My goal is to give each task the time and energy it deserves, no more and no less. For example, I think doing a quilt binding the traditional way, by hand, is a waste of time and energy in many cases. A machine-applied binding is more durable, faster, and at least as attractive. I even read one modern quilter’s opinion that a machine binding “adds an extra line of quilting on the back!” So much for the quilt maven’s worry that the machine stitching from the front shows on the back! I do occasionally apply a binding by hand, but there has to be a reason for it.
I applied this binding by hand in the traditional way because I didn’t want machine stitching on the front to “fight” with the striped border
So what’s your opinion? Which quilting techniques/designs/details are worth the trouble and which should be modified? Leave me a comment!
My friend Melanie mentioned recently how much inspiration comes from travel, and I agree. While travelling in New England last summer, I came across this book in a quilt shop.
I enjoy making landscape quilts and made quite a few at one time, but donated them almost all of them to the free clinic where I worked for a while. It’s time now to make some more! I have been saving this project as a reward for getting some other things done!
My First Tiny Landscape
Karen gives very, very detailed step-by-step instructions and I must say that’s a good thing! The book is well illustrated and I had no trouble making this little village on my first attempt. Because I already had the materials, it is postcard size (4″ x 6″)! As you can see in the picture, her directions involve finishing the piece with tulle over everything to be sure none of the tiny pieces comes loose.
I enjoyed this project and like the way it came out. I must note, however, that it took all day to make one postcard 😀
Have you ever noticed that, whenever you try to finish a big project, other little projects just creep in?
Since I always have at least one “big project” going, I guess it’s inevitable that the other things that need doing have to be fit in sideways. Lately there’s been a lot of that.
First, I appliqued an orphan block to a bag for a speaker I invited to our modern guild.
This is a great use for orphan blocks. Just attach to a bag, and you have a handmade gift!
Then I found a tutorial for a pyramid bag and had to make a few…plus one more this week!Finally, our travel wine glasses (they are Lexan, and disassemble for safe travel) needed a travel case:In the midst of all this, I started having trouble with my walking foot while trying to quilt another project! Does a walking foot wear out???
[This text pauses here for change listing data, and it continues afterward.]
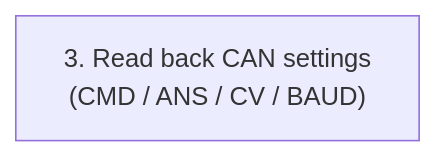
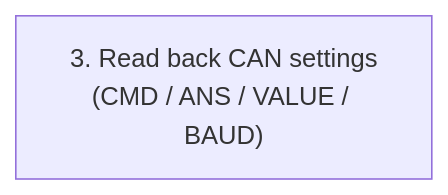
The fourth of 12 diagrams in README.md (me-systeme/StartupCAN), drawn with Mermaid before and after one commit. The commit also changed other lines of this file and 10 other files, not shown here.

````diff
--- a/README.md
+++ b/README.md
@@ -489,4 +518,4 @@
 ```mermaid
 flowchart TD
-A["3. Read back CAN settings<br/>(CMD / ANS / CV / BAUD)"]
+A["3. Read back CAN settings<br/>(CMD / ANS / VALUE / BAUD)"]
 ``` 
````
In any case, I think I have procrastinated with little projects as long as I can, so I’d better go bind a few quilts. Have a good week!
So I went to the Asheville Quilt Guild’s annual show, which usually has lots of inspiration. There were many nice quilts, but two quilt makers stood out, in my opinion.
The first is Diana Ramsay, whom I know from the Modern Quilt Guild, which used to exist in Asheville. Here are her quilts:
Dutch Holiday by Diana Ramsay
Detail of Dutch Holiday
Fascinating Rhythm by Diana Ramsay
Bulls Eye II, by Diana Ramsay
Although I don’t know Linda Fiedler, I was very impressed by her quilts, as well:
Moonglow, by Linda Fiedler
Detail of Fusion by Linda
Fusion, by Linda Fiedler
The guild’s gift shop always has something I wish I had made, and this year it was a little pyramid bag. Of course I bought it.
I’ve always liked pyramid bags, which I first saw years ago in a craft store in Berea, Kentucky. I had a pattern to make one, but it seemed pretty complex. The internet to the rescue! I found several sets of instructions and even videos. Here are the instructions I used:
And here is the first set of pyramids.
They were quick and easy! Do I hear a Christmas gift idea?